“Before I got the job here, Mount Union was the measuring stick of Division III football,” Leipold said. “Now that we’ve had success, it becomes tougher to maintain. The good thing is it forces a commitment in the offseason from the players on the team because every position on our team is competitive. It doesn’t matter how many players we have here on campus because with football, we only get to suit up 100 players. Nobody is guaranteed a spot on the team. It can be a negative in some ways, but we see it as a positive for us.”
More winners than ever
|Although UW-Whitewater won three national titles this past season, there was actually more diversity this past academic year than there had been in more than a decade. The 28 national champions came from 18 conferences, the highest number in the past decade. The least diverse year in that time span was 2009-10, when just 12 conferences had teams win Walnut and Bronze.|
Another positive for Whitewater’s athletic program has its ability to fund raise, communicate with donors and engage the community in every aspect of its day to day operations. Since Division III programs aren’t permitted to offer athletic-based scholarships, Whitewater has focused plenty of efforts externally, hiring a director of development for athletics two years ago.
One of the biggest donors to the university was Dave Kachel, who is deceased. However, his benefactory spirit lives through his sons Mike, Larry, John are still involved as well as his wife Lolita plays an active role in giving to the Whitewater program. They helped contribute funds for the renovations to the athletic facilities a few years ago.
Most of the athletics operating budget comes from student fees. Edmonds oversees and manages a revenue and expense budget of approximately $5.5 million for UWW’s 20 sports, which is more than some lower level Division I institutions, at least ones without football.

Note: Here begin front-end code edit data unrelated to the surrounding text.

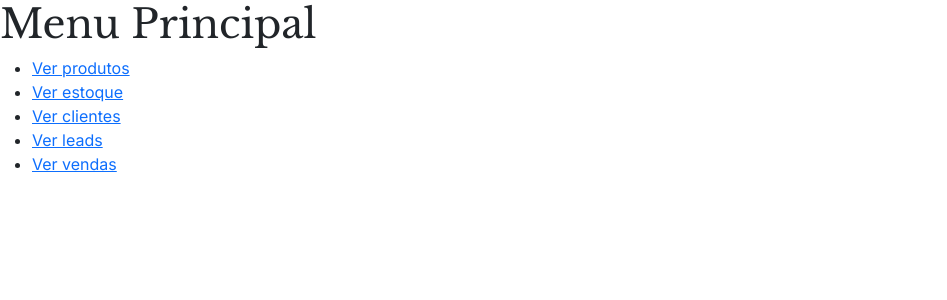
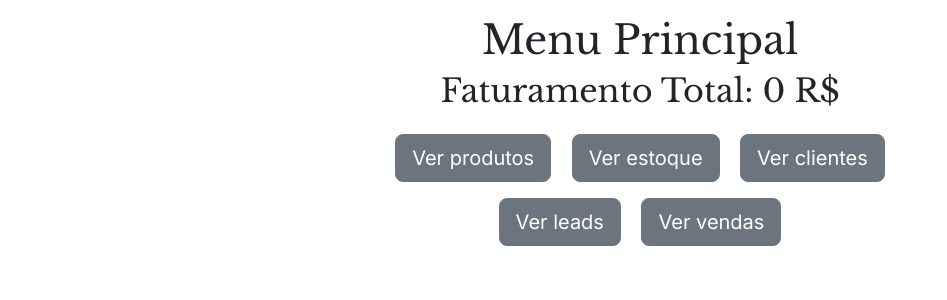
Before and after one commit to pdr-guilherme/crm-nadic, a Django app: page / in a window 1280 px wide. Shown: the top 300 px of the page, without its empty margins (0-947 px from the left). Run offline with Django 5.2, Linux system fonts and the light colour scheme; data that the repository does not hold is empty.

Commit message:
Customizar página inicial

```diff
--- a/crm/templates/crm/index.html
+++ b/crm/templates/crm/index.html
@@ -1,12 +1,27 @@
 {% extends "crm/base.html" %}
 
 {% block content %}
-  <h1>Menu Principal</h1>
-  <ul>
-    <li><a href="{% url 'produtos' %}">Ver produtos</a></li>
-    <li><a href="{% url 'estoque' %}">Ver estoque</a></li>
-    <li><a href="{% url 'clientes' %}">Ver clientes</a></li>
-    <li><a href="{% url 'leads' %}">Ver leads</a></li>
-    <li><a href="{% url 'vendas' %}">Ver vendas</a></li>
-  </ul>
+  <div class="container text-center">
+    <div class="row">
+      <div class="col">
+        <h1 class="mt-3">Menu Principal</h1>
+        <h2 class="mb-3">Faturamento Total: {{ vendas_totais }} R$</h2>
+      </div>
+    </div>
+
+    <div class="row">
+      <div class="col">
+        <a class="btn btn-secondary btn-lg mx-2 my-2" href="{% url 'produtos' %}">Ver produtos</a>
+        <a class="btn btn-secondary btn-lg mx-2 my-2" href="{% url 'estoque' %}">Ver estoque</a>
+        <a class="btn btn-secondary btn-lg mx-2 my-2" href="{% url 'clientes' %}">Ver clientes</a>
+      </div>
+    </div>
+
+    <div class="row">
+      <div class="col">
+        <a class="btn btn-secondary btn-lg mx-2 my-2" href="{% url 'leads' %}">Ver leads</a>
+        <a class="btn btn-secondary btn-lg mx-2 my-2" href="{% url 'vendas' %}">Ver vendas</a>
+      </div>
+    </div>
+  </div>
 {% endblock content %}
--- a/crm/views.py
+++ b/crm/views.py
@@ -13,6 +13,12 @@ from .utils import apagar_objeto, converter_lead_em_cliente
 
 class IndexView(generic.TemplateView):
     template_name = "crm/index.html"
+
+    def get_context_data(self, **kwargs):
+        context = super().get_context_data(**kwargs)
+        vendas_totais = sum([venda.valor_total for venda in Venda.objects.all()])
+        context["vendas_totais"] = vendas_totais
+        return context
 
 
 class VerificarSuperusuarioMixin(UserPassesTestMixin):
```
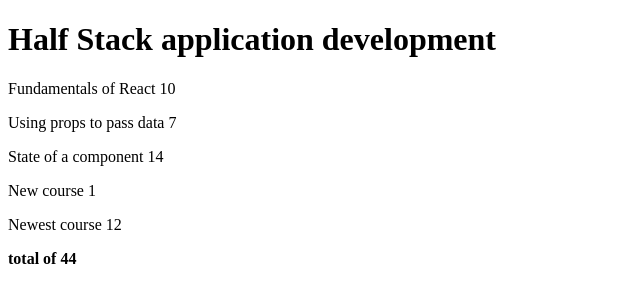
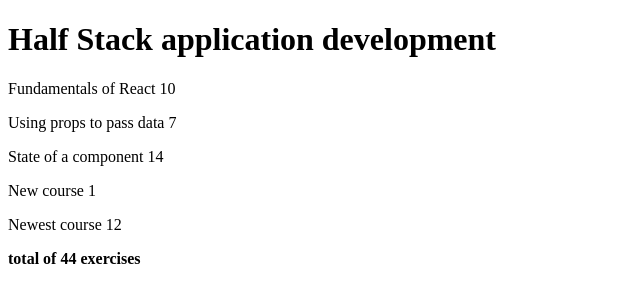
Before and after one commit to markusbjorklund/fullstack, a React (Create React App) app in the folder part2/courseinfo/: page / in a window 1280 px wide. Shown: the top 302 px of the page, without its empty margins (0-640 px from the left). Built offline with nearby package versions, Linux system fonts and the light colour scheme.

Commit message:
2.2 done

```diff
--- a/part2/courseinfo/src/index.js
+++ b/part2/courseinfo/src/index.js
@@ -48,7 +48,7 @@ const Course = ({ course }) => {
         </p>
       )}
       <p><b>total of {course.parts.reduce((sum, exercise) =>
-        sum + exercise.exercises, 0)}
+        sum + exercise.exercises, 0)} exercises
       </b></p>
     </>
   )
```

“We are thankful for that support,” Edmonds said. “It’s crucial that our office continues to develop relationships externally. The community does a great job of providing support financially, which continues our quest for excellence. Our student-athletes pay out of pocket. They understand that attending Whitewater is an investment in their academic and athletics career. It takes a special student to be part of our institution and not just athletically. Once they understand our culture, we want them to be excellent in all things. We want our student-athletes to be well rounded and that they are well prepared for the real world when they graduate.”
Leipold is happy that the winning hasn’t compromised any values and that they’ve done everything correctly by the book.

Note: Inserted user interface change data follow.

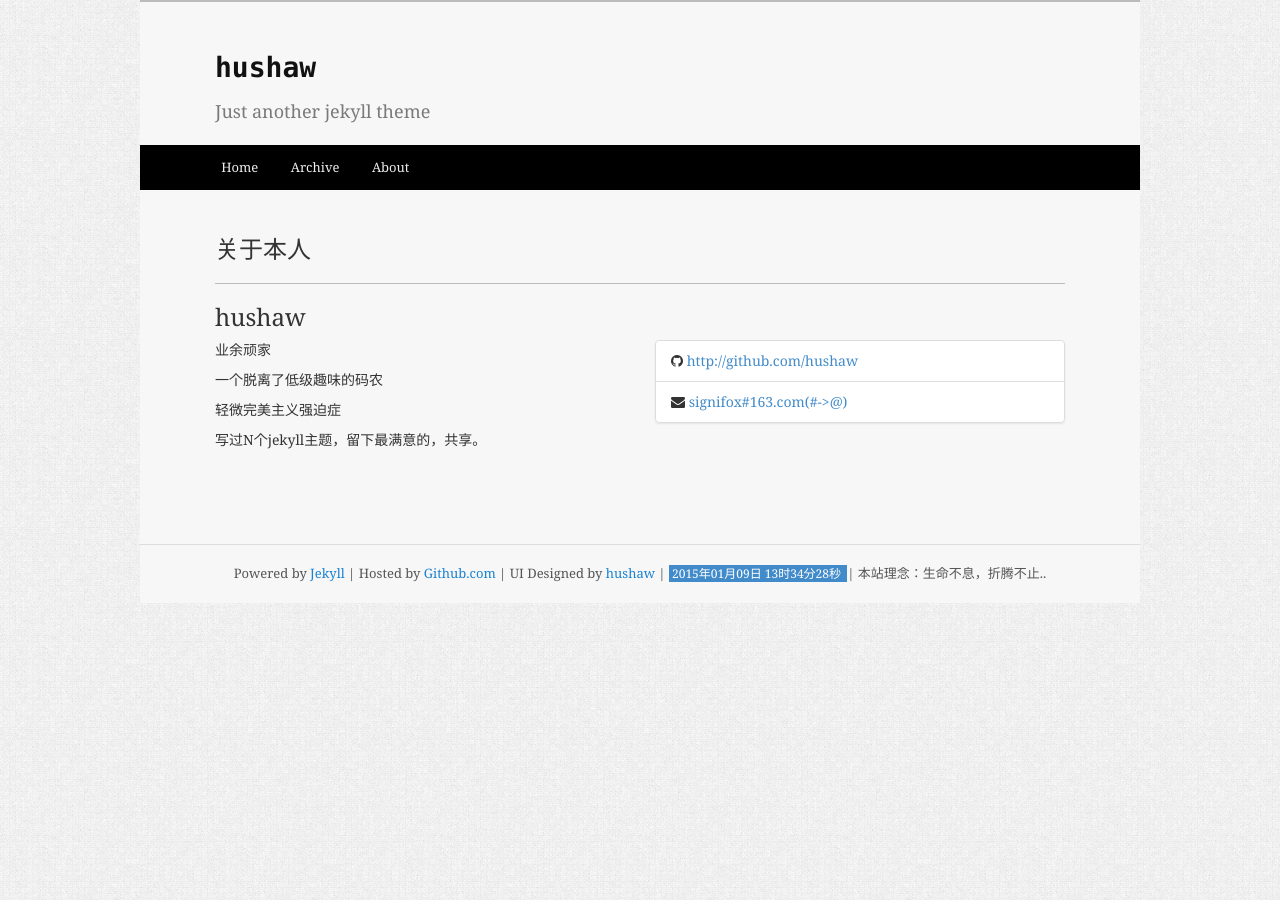
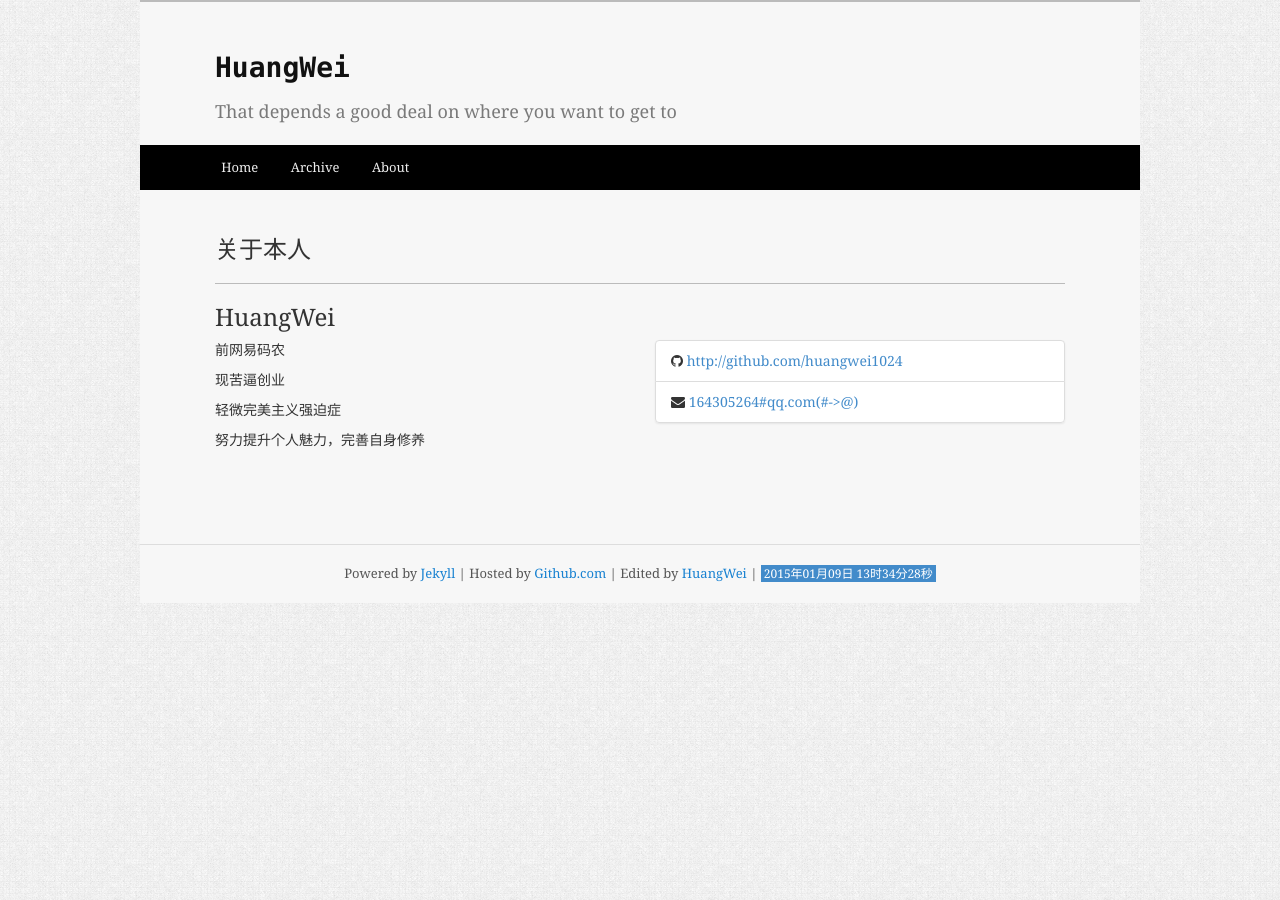
Before and after one commit to huangwei1024/huangwei1024.github.io, a Jekyll site: the page built from about.html, in a window 1280 px wide. Built offline with Jekyll 4.4.1, drawn with Linux system fonts in a browser that asks for light colours; Markdown is read by kramdown in place of the engine named in the settings; comment, search, counter and statistics services are not loaded.

Commit message:
modify my info

```diff
--- a/_includes/disqus_comments.md
+++ b/_includes/disqus_comments.md
@@ -1,7 +1,7 @@
 <div class="page-blank">
     <div id="disqus_thread"></div>
     <script type="text/javascript">
-        var disqus_shortname = 'shawhu';
+        var disqus_shortname = 'huangwei1024';
         (function() {
             var dsq = document.createElement('script'); dsq.type = 'text/javascript'; dsq.async = true;
             dsq.src = 'http://' + disqus_shortname + '.disqus.com/embed.js';
--- a/_layouts/default.html
+++ b/_layouts/default.html
@@ -4,7 +4,7 @@
     <meta charset="utf-8">
     <title>{% if page.title %}{{ page.title }} - {% endif %}{{ site.title }}</title>
     <meta name="description" content="jelyll theme">
-    <meta name="author" content="hushaw">
+    <meta name="author" content="HuangWei">
     <meta name="viewport" content="width=device-width, initial-scale=1.0">
     <link href="/static/favicon.ico" rel="shortcut icon">
     <link href="/static/css/bootstrap.css" rel="stylesheet" type="text/css" media="all">
@@ -18,8 +18,8 @@
      <div class="page-container">
      <div class="page-heading">
          <div class="page-brand">
-             <h1><a href="/">hushaw</a></h1>
-             <h2>Just another jekyll theme</h2>
+             <h1><a href="/">HuangWei</a></h1>
+             <h2>That depends a good deal on where you want to get to</h2>
          </div>
          <div class="page-navbar">
              <div class="page-navbar-container">
@@ -38,9 +38,8 @@
          <span>
              Powered by <a href="https://github.com/mojombo/jekyll">Jekyll</a>
              | Hosted by <a href="http://github.com">Github.com</a>
-             | UI Designed by <a href="/about.html">hushaw</a>
+             | Edited by <a href="/about.html">HuangWei</a>
              | <span class="page-generator-time">{{site.time | date:"%Y年%m月%d日 %H时%M分%S秒"}} </span>
-             | 本站理念：生命不息，折腾不止..
          </span>
      </div>
      </div>
--- a/about.html
+++ b/about.html
@@ -4,23 +4,23 @@ title: 关于本人
 ---
 
 <div class="page-blank">
-    <h2>hushaw</h2>
+    <h2>HuangWei</h2>
     <div class="row">
         <div class="col-md-6">
-            <p>业余顽家</p>
-            <p>一个脱离了低级趣味的码农</p>
+            <p>前网易码农</p>
+            <p>现苦逼创业</p>
             <p>轻微完美主义强迫症</p>
-            <p>写过N个jekyll主题，留下最满意的，共享。</p>
+			<p>努力提升个人魅力，完善自身修养</p>
         </div>
         <div class="col-md-6">
             <ul class="list-group">
                 <li class="list-group-item">
                     <i class="fa fa-github"></i>
-                    <a href="http://github.com/hushaw" target="_blank">http://github.com/hushaw</a>
+                    <a href="http://github.com/huangwei1024" target="_blank">http://github.com/huangwei1024</a>
                 </li>
                 <li class="list-group-item">
                     <i class="fa fa-envelope"></i>
-                    <a href="mailto:signifox@163.com">signifox#163.com(#->@)</a>
+                    <a href="mailto:164305264@qq.com">164305264#qq.com(#->@)</a>
                 </li>
             </ul>
         </div>
```
Also changed, not shown: _includes/google_analysis.md (+1 -8 lines), _posts/2013-10-23-Design-Deploy-Service.md (deleted, +0 -237 lines).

“We have not compromised anything during this run of success,” Leipold said. “We haven’t changed nor have we sacrificed another department or program to put athletics at the front, which is very rewarding. We’ve been able to see internally and externally here how one program can help other programs here. Our tennis coach told me when we won a national title, it helped their recruiting. Success breeds success here.”
Now, the coaching staffs are focused on preparing to fend off all challengers anxious to knock them from the throne next season. Of course, the Warhawks may have more teams bring the cool Walnut and Bronze NCAA trophies back to campus next academic year. While they reap the benefits and enjoy all of the well-earned pats on the back, many of the coaches will take a mini-break to get away and spend time with their families.

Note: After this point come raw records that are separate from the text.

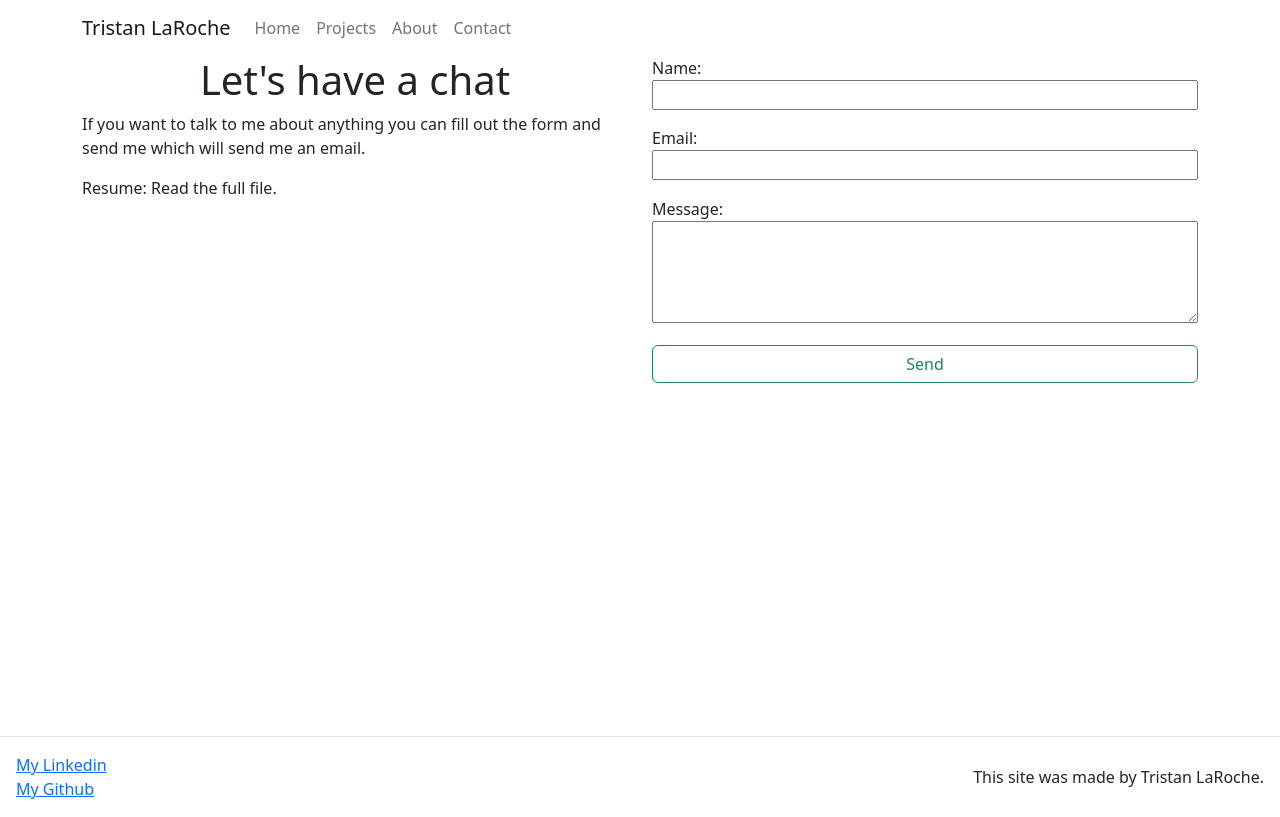
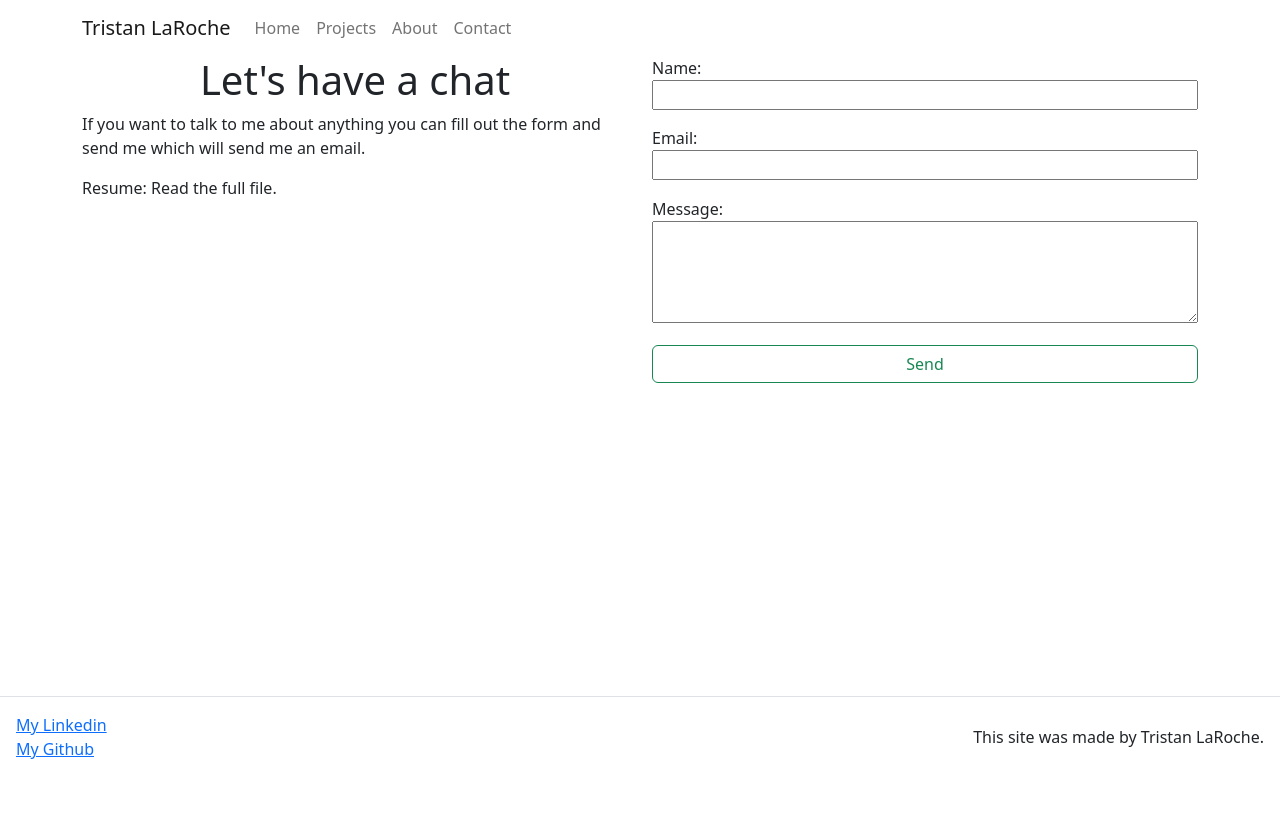
Before and after one commit to taroche/Profile, a React (Create React App) app: page /Profile/contact in a window 1280 px wide. Built offline with nearby package versions, Linux system fonts and the light colour scheme.

Commit message:
change height of pagebody

```diff
--- a/src/App.css
+++ b/src/App.css
@@ -6,7 +6,7 @@
 }
 
 .pageBody {
-  min-height: 85vh;
+  min-height: 80vh;
 }
 
 .skills {
@@ -50,7 +50,6 @@
     background:
       linear-gradient(#0007, #0000),
       #123;
-    height: 85vh;
     overflow: hidden;
   }
 
```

“They make the most sacrifices and have enabled us to do what we do as coaches,” Leipold said. “I’ll probably get away and go to Florida and enjoy some quality family time.”